Our memory is a variable quality asset. Ask any defence attorney. Eyewitness accounts of an (alleged) crime are often their way to acquittal. On forgetfulness and doubt are borne the many releases of the guilty.
Forgetting is not restricted to courtrooms and police interviews. How many economists remember the 1990s? Do they remember the nervous tensions surrounding the big, decade-ending party, the Y2K event? They do not, it seems.
My memory is particularly clear, and unusually specific. On January 1st, 2000, I was scheduled to fly from Sydney to Manila, in a Boeing 747. I was the pilot in command. The fear within the airline was not about the aeroplanes, because they’ll either work or not. If they start and get going, they’ll keep going. The uncertainty lay with all the electronic ground infrastructure it takes to co-ordinate the progress of an airline flight between the many jurisdictions involved. Primarily there is Air Traffic Control. Secondarily there are ground-based navigation aids. And thirdly are the facilities and handling equipment for passengers and freight at either end of the journey. No-one was quite sure how much of this stuff would work…nor what to do if it didn’t.

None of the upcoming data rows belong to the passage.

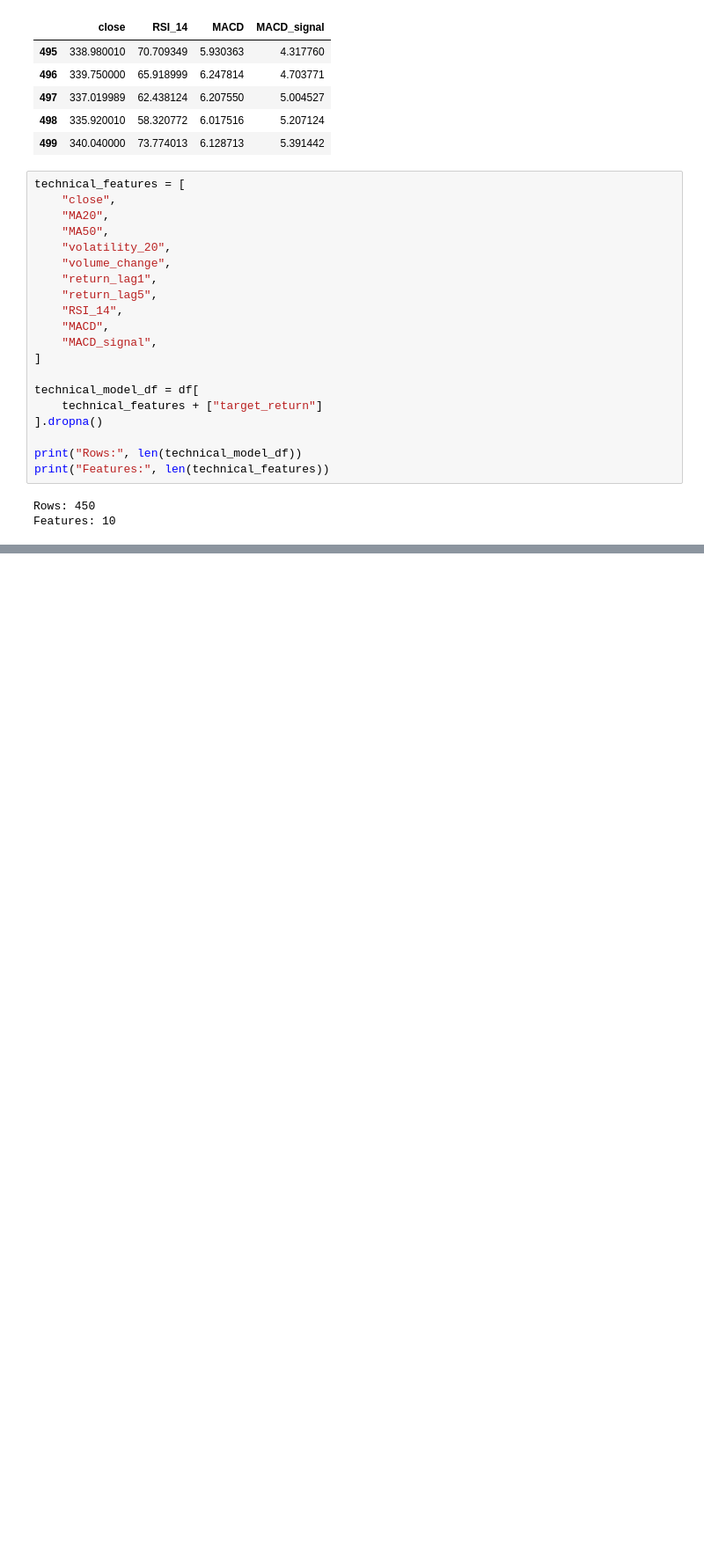
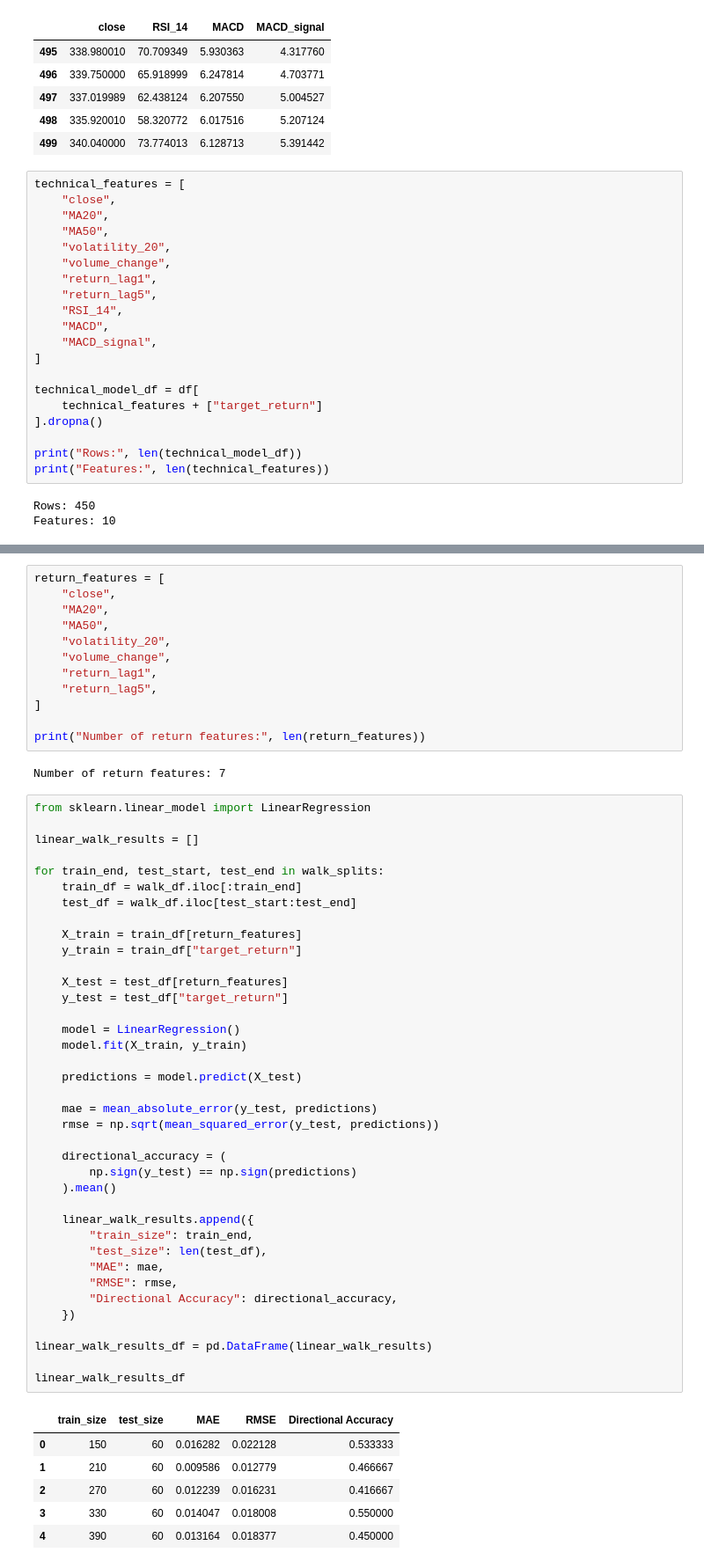
Before and after one commit to AlphaVonAntraxia/AVA-AI_MODEL-2, a Jupyter notebook: notebooks/01-exploratory_data_analysis.ipynb, the cells around one changed output, grey strips where cells are left out. Shown at 88% size. Saved outputs shown, nothing was run; the diff lists cells and outputs as text; blank space fills up the shorter version.

```diff
--- a/notebooks/01-exploratory_data_analysis.ipynb
+++ b/notebooks/01-exploratory_data_analysis.ipynb
@@ -3646,0 +4098,59 @@ Features: 10
+# %%
+return_features = [
+    "close",
+    "MA20",
+    "MA50",
+    "volatility_20",
+    "volume_change",
+    "return_lag1",
+    "return_lag5",
+]
+
+print("Number of return features:", len(return_features))
+# %% [output]
+Number of return features: 7
+# %%
+from sklearn.linear_model import LinearRegression
+
+linear_walk_results = []
+
+for train_end, test_start, test_end in walk_splits:
+    train_df = walk_df.iloc[:train_end]
+    test_df = walk_df.iloc[test_start:test_end]
+
+    X_train = train_df[return_features]
+    y_train = train_df["target_return"]
+
+    X_test = test_df[return_features]
+    y_test = test_df["target_return"]
+
+    model = LinearRegression()
+    model.fit(X_train, y_train)
+
+    predictions = model.predict(X_test)
+
+    mae = mean_absolute_error(y_test, predictions)
+    rmse = np.sqrt(mean_squared_error(y_test, predictions))
+
+    directional_accuracy = (
+        np.sign(y_test) == np.sign(predictions)
+    ).mean()
+
+    linear_walk_results.append({
+        "train_size": train_end,
+        "test_size": len(test_df),
+        "MAE": mae,
+        "RMSE": rmse,
+        "Directional Accuracy": directional_accuracy,
+    })
+
+linear_walk_results_df = pd.DataFrame(linear_walk_results)
+
+linear_walk_results_df
+# %% [output]
+|  | train_size | test_size | MAE | RMSE | Directional Accuracy |
+| 0 | 150 | 60 | 0.016282 | 0.022128 | 0.533333 |
+| 1 | 210 | 60 | 0.009586 | 0.012779 | 0.466667 |
+| 2 | 270 | 60 | 0.012239 | 0.016231 | 0.416667 |
+| 3 | 330 | 60 | 0.014047 | 0.018008 | 0.550000 |
+| 4 | 390 | 60 | 0.013164 | 0.018377 | 0.450000 |
```
Also changed, not shown: parts of 18 cells of this notebook.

These and many other problems were forseeable, of course. The date was right there on the calendar. Whether embedded computer routines in actuators and chips would work when the year read “00” was a matter of much speculation, all of it junk.
In the US, Mr Greenspan too was in touch with this problem. Being a central banker, and this being a problem big enough to be worthy of his valuable time, he applied his rigorous analysis to it and came up with the answer. Guess. Yep. In an amazing turn of events, the Fed decided that the answer to any possible computer problems was….TADA!… more money.
Preceding the turn of the calendar, the Fed provided hitherto unprecedented amounts of “liquidity” to the banking system. The idea was simple (and ostensibly reasonable) enough – if there were big problems, especially with power grids and big industry, they would need to borrow lots of money fast. The fix for large-scale outages would necessarily involve lots of money, which the Fed deemed beyond the ken of the businesses concerned.
As anyone who woke up that morning and flew to Manila learned, there was no problem with the flip to the new century. And by no problem, I mean literally and worldwide no problem. We sailed across Australia and into Indonesian and then Filipino airspace with the usual aplomb. Of course we were talking on WW2-era radio (High Freqency) but all the ATC co-ordination worked, as did the Ninoy Aquino airport and the Manila Hotel when we got there. Well, it worked as much as it ever did.
The big day of highly anticipated problems came and went without any difficulty. And what did the Fed do? Well, nothing, as it turns out. All that money they’d provided for “the system” was still there, sloshing around. One wonders where they thought it would all go, because, like water, the cash has to go somewhere. Dollars find the path of least resistance. and that they did. Right into 2007, and the weirdness in which we find ourselves – still – in 2015.